Prisoners' rights – which way would you vote?

Posted on Thursday 10th February 2011

It’s not surprising that the current debate on prisoners’ voting rights is dividing opinions not just between political parties but also within the parties themselves.

The origins of this issue lay at the feet at the European Court of Human Rights but this is not just about the enfranchisement of the estimated 30,000 people who may now have the right to vote. In May of this year we have significant local elections in England and, whilst this sensitive debate may not be fully resolved by then, the precipitous balance in local elections could be substantially affected in some communities by those incarcerated.
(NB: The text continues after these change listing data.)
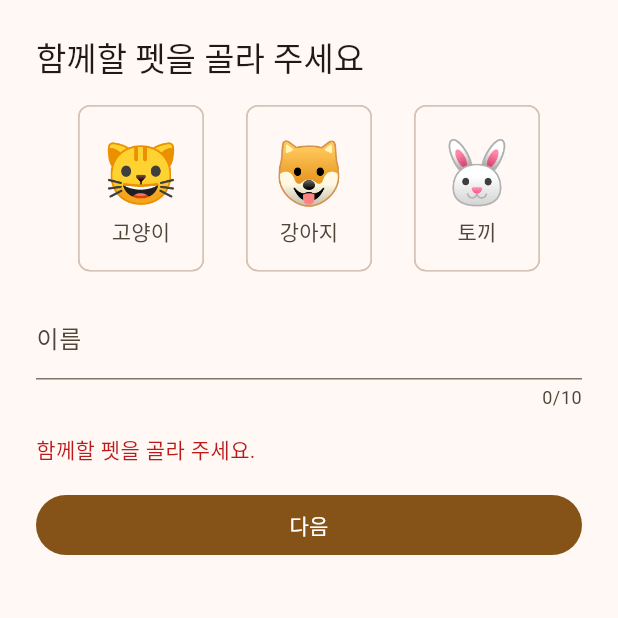
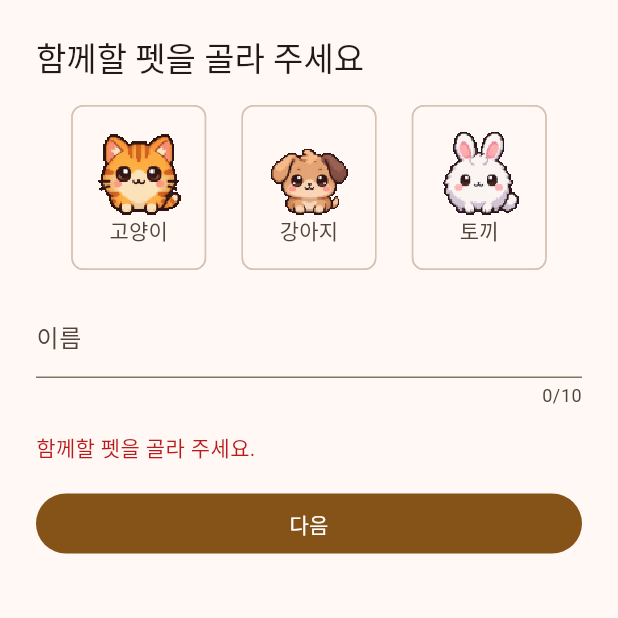
Before and after one commit to 0JustDoIT1/todo-pet, a Flutter app: the screen it shows after launch, after a tap on "시작하기", after a tap on "다음", on a phone screen of 412 x 824 dp, the top half of it. Run offline on Flutter 3.47's test engine with Material 3 defaults, Android fonts, the phone set to English and light mode, and no system bars; our stand-ins replace drift, drift_flutter, flutter_riverpod; accounts and stored records are empty; generated files the repository leaves out were written again.

Commit message:
feat: 펫·먹이 그림과 앱 아이콘 적용

```diff
--- a/lib/features/onboarding/ui/onboarding_screen.dart
+++ b/lib/features/onboarding/ui/onboarding_screen.dart
@@ -4,6 +4,7 @@ import 'package:flutter_riverpod/flutter_riverpod.dart';
 import '../../../core/error/app_exception.dart';
 import '../../pet/domain/species.dart';
 import '../../pet/ui/pet_picker_sheet.dart';
+import '../../pet/ui/pet_sprite.dart';
 import '../data/onboarding_service.dart';
 
 /// 온보딩 (PRD F6, 기획서 5.9): 소개 → 펫 고르기·이름 → 첫 할일 1~3개.
@@ -84,10 +85,17 @@ class _OnboardingScreenState extends ConsumerState<OnboardingScreen> {
       spacing: 20,
       children: [
         const SizedBox(height: 48),
-        const Text(
-          '🐱 🐶 🐰',
-          textAlign: TextAlign.center,
-          style: TextStyle(fontSize: 56),
+        Row(
+          mainAxisAlignment: MainAxisAlignment.center,
+          children: [
+            for (final s in starterSpecies)
+              PetSprite(
+                speciesId: s.id,
+                stage: 1,
+                cell: SpriteCell.happy,
+                size: 88,
+              ),
+          ],
         ),
         Text(
           '할일을 끝내면 포인트가 쌓이고,\n그 포인트로 펫을 돌봐요',
@@ -110,15 +118,17 @@ class _OnboardingScreenState extends ConsumerState<OnboardingScreen> {
   Widget _firstTodos(BuildContext context) {
     final theme = Theme.of(context);
     final pet = _pet!;
-    final species = speciesById(pet.speciesId);
     return Column(
       crossAxisAlignment: CrossAxisAlignment.stretch,
       spacing: 16,
       children: [
         // 이름 뒤 조사(와/과)가 받침에 따라 달라 이름은 따로 줄에 둔다.
-        Text(
-          '${species?.placeholder ?? ''} ${pet.name}',
-          style: theme.textTheme.titleMedium,
+        Row(
+          spacing: 8,
+          children: [
+            PetSprite(speciesId: pet.speciesId, stage: 1, size: 48),
+            Text(pet.name, style: theme.textTheme.titleMedium),
+          ],
         ),
         Text('오늘 할일을 적어 주세요', style: theme.textTheme.titleLarge),
         const Text('하나만 적어도 괜찮아요. 완료하면 10P를 받아요.'),
--- a/lib/features/pet/domain/species.dart
+++ b/lib/features/pet/domain/species.dart
@@ -1,18 +1,15 @@
 /// 시작 펫 3종 (2026-11-25 결정). id는 DB와 그림 경로(`assets/pets/<id>/`)에 쓰이므로 바꾸지 않는다.
 class PetSpecies {
-  const PetSpecies(this.id, this.name, this.placeholder);
+  const PetSpecies(this.id, this.name);
 
   final String id;
   final String name;
-
-  /// 그림이 생기기 전까지 쓰는 임시 표시.
-  final String placeholder;
 }
 
 const starterSpecies = [
-  PetSpecies('cat', '고양이', '🐱'),
-  PetSpecies('dog', '강아지', '🐶'),
-  PetSpecies('rabbit', '토끼', '🐰'),
+  PetSpecies('cat', '고양이'),
+  PetSpecies('dog', '강아지'),
+  PetSpecies('rabbit', '토끼'),
 ];
 
 PetSpecies? speciesById(String id) {
--- a/lib/features/pet/ui/feed_sheet.dart
+++ b/lib/features/pet/ui/feed_sheet.dart
@@ -1,6 +1,7 @@
 import 'package:flutter/material.dart';
 
 import '../domain/foods.dart';
+import 'pet_sprite.dart';
 
 /// 먹이 고르기 (기획서 5.8). 고른 먹이를 돌려준다. 구매·급여는 호출하는 쪽에서 한다.
 Future<FoodItem?> showFeedSheet(
@@ -19,7 +20,7 @@ Future<FoodItem?> showFeedSheet(
         ),
         for (final f in foods)
           ListTile(
-            leading: const Icon(Icons.restaurant),
+            leading: FoodIcon(f),
             title: Text(f.name),
             subtitle: Text('배고픔 +${f.hunger} · 기분 +${f.mood}'),
             trailing: Text('${f.price}P'),
--- a/lib/features/pet/ui/pet_picker_sheet.dart
+++ b/lib/features/pet/ui/pet_picker_sheet.dart
@@ -3,6 +3,7 @@ import 'package:flutter/material.dart';
 import '../../../core/error/app_exception.dart';
 import '../domain/pet_rules.dart';
 import '../domain/species.dart';
+import 'pet_sprite.dart';
 
 /// 펫 고르기 결과.
 typedef PetChoice = ({String speciesId, String name});
@@ -89,7 +90,7 @@ class _PetPickerFormState extends State<PetPickerForm> {
                   padding: const EdgeInsets.symmetric(vertical: 8),
                   child: Column(
                     children: [
-                      Text(s.placeholder, style: const TextStyle(fontSize: 40)),
+                      PetSprite(speciesId: s.id, stage: 1, size: 56),
                       Text(s.name),
                     ],
                   ),
--- /dev/null
+++ b/lib/features/pet/ui/pet_sprite.dart
@@ -0,0 +1,62 @@
+import 'package:flutter/material.dart';
+
+import '../domain/foods.dart';
+import '../domain/pet_rules.dart';
+
+/// 표정 시트의 칸 (PRD 3.5): 기본 | 눈 감음 | 기쁨 | 배고픔.
+enum SpriteCell { neutral, blink, happy, hungry }
+
+/// 펫 표정 시트(1행 × 4칸)에서 한 칸만 보여준다. 픽셀이 흐려지지 않게 FilterQuality.none.
+class PetSprite extends StatelessWidget {
+  const PetSprite({
+    super.key,
+    required this.speciesId,
+    required this.stage,
+    this.cell = SpriteCell.neutral,
+    this.size = 64,
+  });
+
+  final String speciesId;
+  final int stage;
+  final SpriteCell cell;
+  final double size;
+
+  @override
+  Widget build(BuildContext context) {
+    final s = stage.clamp(1, PetRules.maxStagePhase1);
+    return SizedBox.square(
+      dimension: size,
+      child: ClipRect(
+        child: OverflowBox(
+          maxWidth: size * 4,
+          maxHeight: size,
+          // 칸 0~3 → 정렬 x -1, -1/3, 1/3, 1
+          alignment: Alignment(-1 + cell.index * 2 / 3, 0),
+          child: Image.asset(
+            'assets/pets/$speciesId/stage$s.png',
+            width: size * 4,
+            height: size,
+            fit: BoxFit.fill,
+            filterQuality: FilterQuality.none,
+          ),
+        ),
+      ),
+    );
+  }
+}
+
+/// 먹이 아이콘 (32×32 원본을 확대).
+class FoodIcon extends StatelessWidget {
+  const FoodIcon(this.food, {super.key, this.size = 40});
+
+  final FoodItem food;
+  final double size;
+
+  @override
+  Widget build(BuildContext context) => Image.asset(
+    'assets/food/${food.id}.png',
+    width: size,
+    height: size,
+    filterQuality: FilterQuality.none,
+  );
+}
```
Also changed, not shown: lib/features/pet/ui/pet_avatar.dart (+49 -24 lines), lib/features/settings/ui/settings_screen.dart (+8 -6 lines), lib/features/shop/ui/shop_screen.dart (+3 -5 lines), pubspec.yaml (+7 -0 lines), assets/food/basic.png (added), assets/food/snack.png (added), assets/food/special.png (added), assets/icon/app_icon.png (added), assets/pets/cat/stage1.png (added), assets/pets/cat/stage2.png (added), assets/pets/dog/stage1.png (added), assets/pets/dog/stage2.png (added), assets/pets/rabbit/stage1.png (added), assets/pets/rabbit/stage2.png (added), 20 other files.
I can recall a visit to one of Her Majesty’s institutions to discover that a number of inmates came from one specific locality. Assuming they had the opportunity to vote for a local candidate and they all cast their votes in one direction – how much political mileage could be made of this by the ‘unsuccessful’ candidate(s)? There is also potential that it would bring a renewed level of interest to the often lacklustre way that the media treats local politics. You can just imagine the headlines.

So, the debate is not just about the rights and the wrongs of prisoners having access to the ballot box, but how local elections could be significantly affected by re-enfranchisement of the incarcerated population. The fearful are making noises about the ‘footpads’ of society holding political views that stray from the mainstream of politics – but there are many who freely walk the streets who hold dearly to political views that perhaps the silent majority find less than tasteful, but is that not the nature of a democracy? On the positive side – if prisoners are encouraged to explore their role as active citizens and what that means, a positive outcome may be that they will cast their vote with a level of discretion and understanding that many of the free fail to do.

By extending the right to vote to prisoners, perhaps we are sending a positive message that everyone in society can have a say in the way that the country and communities are run. Would a released prisoner not feel better disposed to re-entering society knowing they had a say in who governs them?

Ian Briggs
Institute of Local Government Studies (INLOGOV)